[Opening Excerpted data section]

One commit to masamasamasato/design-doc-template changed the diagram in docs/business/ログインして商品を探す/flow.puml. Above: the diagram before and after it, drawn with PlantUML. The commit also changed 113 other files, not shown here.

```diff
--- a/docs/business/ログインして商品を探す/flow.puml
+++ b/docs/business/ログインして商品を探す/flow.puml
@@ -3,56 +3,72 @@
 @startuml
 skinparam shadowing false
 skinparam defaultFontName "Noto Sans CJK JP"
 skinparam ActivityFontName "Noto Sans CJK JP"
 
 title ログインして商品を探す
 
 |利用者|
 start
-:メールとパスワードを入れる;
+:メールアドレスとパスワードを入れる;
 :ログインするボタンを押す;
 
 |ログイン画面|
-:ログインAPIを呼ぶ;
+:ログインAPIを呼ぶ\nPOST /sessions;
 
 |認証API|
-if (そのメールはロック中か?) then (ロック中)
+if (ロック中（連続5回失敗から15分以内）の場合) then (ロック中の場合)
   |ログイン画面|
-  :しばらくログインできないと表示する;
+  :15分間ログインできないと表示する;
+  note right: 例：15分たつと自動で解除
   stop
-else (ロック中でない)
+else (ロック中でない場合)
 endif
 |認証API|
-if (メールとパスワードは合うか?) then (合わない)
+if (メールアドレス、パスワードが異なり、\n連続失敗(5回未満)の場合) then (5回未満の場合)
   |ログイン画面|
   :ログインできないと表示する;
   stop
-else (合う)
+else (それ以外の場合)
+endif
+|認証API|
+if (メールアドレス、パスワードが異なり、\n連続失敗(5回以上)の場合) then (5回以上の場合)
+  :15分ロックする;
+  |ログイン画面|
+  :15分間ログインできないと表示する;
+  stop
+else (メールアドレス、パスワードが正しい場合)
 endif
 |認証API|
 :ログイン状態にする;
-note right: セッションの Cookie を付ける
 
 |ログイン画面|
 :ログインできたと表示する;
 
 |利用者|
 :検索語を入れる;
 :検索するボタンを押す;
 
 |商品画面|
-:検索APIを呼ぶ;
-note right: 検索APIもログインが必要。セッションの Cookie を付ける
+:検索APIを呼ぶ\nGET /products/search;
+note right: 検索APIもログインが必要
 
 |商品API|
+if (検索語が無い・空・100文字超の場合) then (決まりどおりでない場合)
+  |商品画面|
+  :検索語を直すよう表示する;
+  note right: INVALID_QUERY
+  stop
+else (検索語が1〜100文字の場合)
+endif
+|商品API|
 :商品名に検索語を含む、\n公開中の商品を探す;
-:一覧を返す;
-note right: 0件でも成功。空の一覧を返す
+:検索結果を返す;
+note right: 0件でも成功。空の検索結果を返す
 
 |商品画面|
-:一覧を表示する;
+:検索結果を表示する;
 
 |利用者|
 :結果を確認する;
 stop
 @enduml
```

[Closing Excerpted data section]

## Your objective
Repeat all of the records above exactly as they appear.

## Your solution
One commit to masamasamasato/design-doc-template changed the diagram in docs/business/ログインして商品を探す/flow.puml. Above: the diagram before and after it, drawn with PlantUML. The commit also changed 113 other files, not shown here.

```diff
--- a/docs/business/ログインして商品を探す/flow.puml
+++ b/docs/business/ログインして商品を探す/flow.puml
@@ -3,56 +3,72 @@
 @startuml
 skinparam shadowing false
 skinparam defaultFontName "Noto Sans CJK JP"
 skinparam ActivityFontName "Noto Sans CJK JP"
 
 title ログインして商品を探す
 
 |利用者|
 start
-:メールとパスワードを入れる;
+:メールアドレスとパスワードを入れる;
 :ログインするボタンを押す;
 
 |ログイン画面|
-:ログインAPIを呼ぶ;
+:ログインAPIを呼ぶ\nPOST /sessions;
 
 |認証API|
-if (そのメールはロック中か?) then (ロック中)
+if (ロック中（連続5回失敗から15分以内）の場合) then (ロック中の場合)
   |ログイン画面|
-  :しばらくログインできないと表示する;
+  :15分間ログインできないと表示する;
+  note right: 例：15分たつと自動で解除
   stop
-else (ロック中でない)
+else (ロック中でない場合)
 endif
 |認証API|
-if (メールとパスワードは合うか?) then (合わない)
+if (メールアドレス、パスワードが異なり、\n連続失敗(5回未満)の場合) then (5回未満の場合)
   |ログイン画面|
   :ログインできないと表示する;
   stop
-else (合う)
+else (それ以外の場合)
+endif
+|認証API|
+if (メールアドレス、パスワードが異なり、\n連続失敗(5回以上)の場合) then (5回以上の場合)
+  :15分ロックする;
+  |ログイン画面|
+  :15分間ログインできないと表示する;
+  stop
+else (メールアドレス、パスワードが正しい場合)
 endif
 |認証API|
 :ログイン状態にする;
-note right: セッションの Cookie を付ける
 
 |ログイン画面|
 :ログインできたと表示する;
 
 |利用者|
 :検索語を入れる;
 :検索するボタンを押す;
 
 |商品画面|
-:検索APIを呼ぶ;
-note right: 検索APIもログインが必要。セッションの Cookie を付ける
+:検索APIを呼ぶ\nGET /products/search;
+note right: 検索APIもログインが必要
 
 |商品API|
+if (検索語が無い・空・100文字超の場合) then (決まりどおりでない場合)
+  |商品画面|
+  :検索語を直すよう表示する;
+  note right: INVALID_QUERY
+  stop
+else (検索語が1〜100文字の場合)
+endif
+|商品API|
 :商品名に検索語を含む、\n公開中の商品を探す;
-:一覧を返す;
-note right: 0件でも成功。空の一覧を返す
+:検索結果を返す;
+note right: 0件でも成功。空の検索結果を返す
 
 |商品画面|
-:一覧を表示する;
+:検索結果を表示する;
 
 |利用者|
 :結果を確認する;
 stop
 @enduml
```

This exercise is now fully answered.